What to do =>
When a line of the entries below contains "supports", it counts once; state how many such lines there are and nothing else.

Provided data =>
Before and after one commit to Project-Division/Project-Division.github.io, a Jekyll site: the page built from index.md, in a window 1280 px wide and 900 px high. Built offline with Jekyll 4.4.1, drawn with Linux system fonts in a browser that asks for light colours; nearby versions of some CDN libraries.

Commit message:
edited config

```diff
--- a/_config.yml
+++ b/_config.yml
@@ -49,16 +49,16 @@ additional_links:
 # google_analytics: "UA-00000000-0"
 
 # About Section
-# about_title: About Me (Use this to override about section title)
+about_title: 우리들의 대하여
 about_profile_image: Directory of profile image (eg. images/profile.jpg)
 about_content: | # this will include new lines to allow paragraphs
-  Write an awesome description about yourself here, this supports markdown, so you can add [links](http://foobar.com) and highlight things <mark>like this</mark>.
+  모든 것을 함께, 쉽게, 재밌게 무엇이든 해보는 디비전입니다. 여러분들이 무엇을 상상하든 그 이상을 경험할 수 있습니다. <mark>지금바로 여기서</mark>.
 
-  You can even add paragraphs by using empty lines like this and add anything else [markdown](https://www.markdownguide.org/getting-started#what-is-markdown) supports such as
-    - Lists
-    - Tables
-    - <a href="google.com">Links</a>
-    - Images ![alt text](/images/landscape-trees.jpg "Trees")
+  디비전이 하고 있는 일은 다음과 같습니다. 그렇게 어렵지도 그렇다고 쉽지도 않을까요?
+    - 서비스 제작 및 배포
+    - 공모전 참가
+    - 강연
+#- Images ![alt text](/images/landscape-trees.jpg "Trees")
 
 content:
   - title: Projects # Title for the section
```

Exercise result =>
2